Of course, once it became possible to line the multi-bend, diameter transition pipes, the next obstacle was the problem of reopening the sub-connections. Most robotic cutters on the market capable of cutting in 100-mm diameter pipe are very inflexible and need to operate in the right pipe conditions. They also tend to use independent CCTV cameras to monitor the cutting operations that need a second access to use them effectively. As previously mentioned, this was not an option. Traditional cutters would not work in Burley for two reasons: first, lack of the ‘second’ access and second, and equally as important, traditional robots would not handle the multi-bend/transitional pipe configurations in which they were required to operate. Further research then found IMS, a German-based company that offered a range of cutters with built-in, on-board CCTV that could monitor its own cutting operations. The IMS Micro Comfort system was also designed to be flexible enough to handle pipe bends and could accommodate the transition of diameters without reducing the cutting capacity of the unit.
Working with ANT Hire in the United Kingdom, two units were brought into the United Kingdom, both of which ITL used on the Burley project and which proved highly effective with each unit achieving up to 12 reopening operations per day in support of the three lining crews. Currently, no other IMS systems are available in the United Kingdom.
Commenting on the development works, Ian Ramsay, managing director of Fluvius Ltd in the United Kingdom, said: “Fluvius was more than happy to assist ITL in finding a solution. Our team was more than confident that the TopFlex liner product would meet the requirements for the pipe configurations at the site.

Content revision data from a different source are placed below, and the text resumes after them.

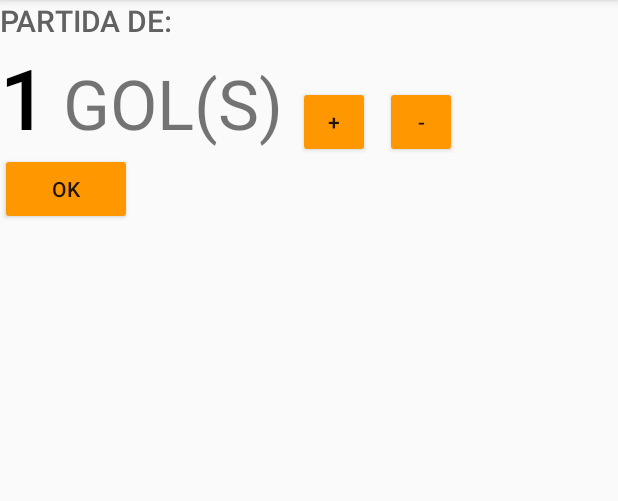
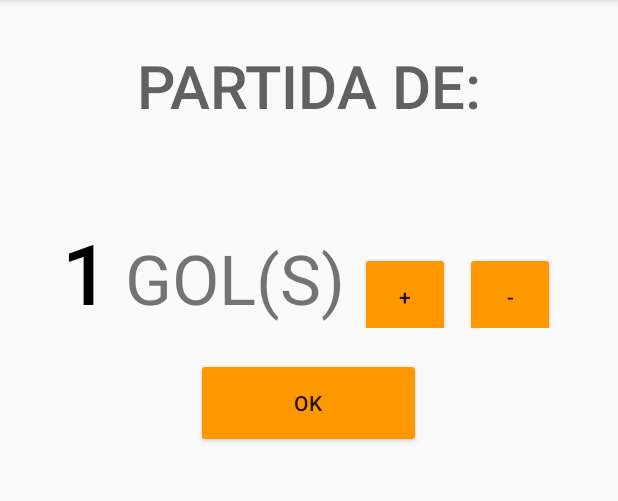
Before and after one commit to hugomaatheus/CourtCounter, an Android app: the SetFutActivity screen opened directly, with no data from a screen before it, on a phone screen of 412 x 824 dp, the part 84-585 px from its top. Run offline under Robolectric (Android 15) with nearby library versions, the phone set to English and light mode, and no system bars.

Commit message:
mais att

```diff
--- a/app/src/main/res/layout/activity_set_fut.xml
+++ b/app/src/main/res/layout/activity_set_fut.xml
@@ -1,6 +1,5 @@
 <?xml version="1.0" encoding="utf-8"?>
 <LinearLayout xmlns:android="http://schemas.android.com/apk/res/android"
-    xmlns:app="http://schemas.android.com/apk/res-auto"
     xmlns:tools="http://schemas.android.com/tools"
     android:layout_width="match_parent"
     android:layout_height="match_parent"
@@ -10,16 +9,20 @@
     <TextView
         android:layout_width="wrap_content"
         android:layout_height="wrap_content"
+        android:layout_gravity="center"
+        android:layout_marginTop="30dp"
         android:text="Partida de:"
         android:textAllCaps="true"
-        android:textSize="20dp"
+        android:textSize="40dp"
         android:textColor="#616161"
         android:fontFamily="sans-serif-medium"/>
 
     <LinearLayout
         android:layout_width="wrap_content"
         android:layout_height="wrap_content"
-        android:orientation="horizontal">
+        android:layout_gravity="center"
+        android:orientation="horizontal"
+        android:layout_marginTop="60dp">
 
         <TextView
             android:id="@+id/game_score"
@@ -39,22 +42,24 @@
             android:textSize="46sp"/>
 
         <Button
-            android:layout_width="48dp"
-            android:layout_height="48dp"
+            android:layout_width="60dp"
+            android:layout_height="60dp"
             android:layout_marginRight="10dp"
             android:text="+"
             android:onClick="scorePlusPlus"/>
 
         <Button
-            android:layout_width="48dp"
-            android:layout_height="48dp"
+            android:layout_width="60dp"
+            android:layout_height="60dp"
             android:text="-"
             android:onClick="scoreSubcract"/>
     </LinearLayout>
 
     <Button
-        android:layout_width="wrap_content"
-        android:layout_height="wrap_content"
+        android:layout_width="150dp"
+        android:layout_height="60dp"
+        android:layout_gravity="center"
+        android:layout_marginTop="20dp"
         android:text="OK"
         android:onClick="saveScoreGame"/>
 
```
Also changed, not shown: app/src/main/res/layout/activity_main.xml (+7 -9 lines).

It was nice to be able to pass on some ‘Small Bore’ pipe lining expertise to the ‘Big Bore’ pipe lining experts.”
Yorkshire Water project manager John Hoyle said, “We were pleased that BarhaleWSP and Insituform Technologies Ltd. took it upon themselves to try and devise a workable and innovative solution to solve the problems they had encountered and help to keep the project on track and on budget.”
Burley project manager Rob McKay said: “From when we found the first multi-bend, diameter transitional pipe, this became a very challenging project, possibly the most difficult I have worked on. However, despite the long hours of research, conference calls, etc. over the 10 to 12 weeks it took to find this solution, the effort has been extremely rewarding. It has to be said however, that if it had not been for the combined efforts and input of not just ITL and its staff and crews but also those of the lining provider, Fluvius, and the cutter manufacturer/supplier, IMS/ANT Hire, we may yet still have been seeking the right solution for this project. To have achieved a successful solution of this magnitude on a project of this complexity in a relatively short time-frame just goes to show how by working together, engineers from a variety of backgrounds, countries and specialities can overcome very difficult situations with ingenuity and innovation.”
Commenting on the project for Insituform Technologies Ltd, business development manager John Beech said: “On the face of it, this might at first have seemed to be just another large scale lateral lining job. But, this one turned out to be so very different. The innovation and effort that went into ensuring a successful solution was found for the obstacles presented in Burley means that all credit must go to not just the ITL team, led by Rob McKay, but also the lining crews for the high standards achieved in completion of the work, the materials manufacturers and equipment suppliers without whom the solution on this project would have been so much more difficult to achieve. Finally and not least, credit goes to an understanding client that was willing to partially fund the R&D necessary and accept the initial delays caused by this knowing that the outcome would outweigh those issues.”
This article was submitted by Insituform Ltd., based in Northamptonshire, United Kingdom.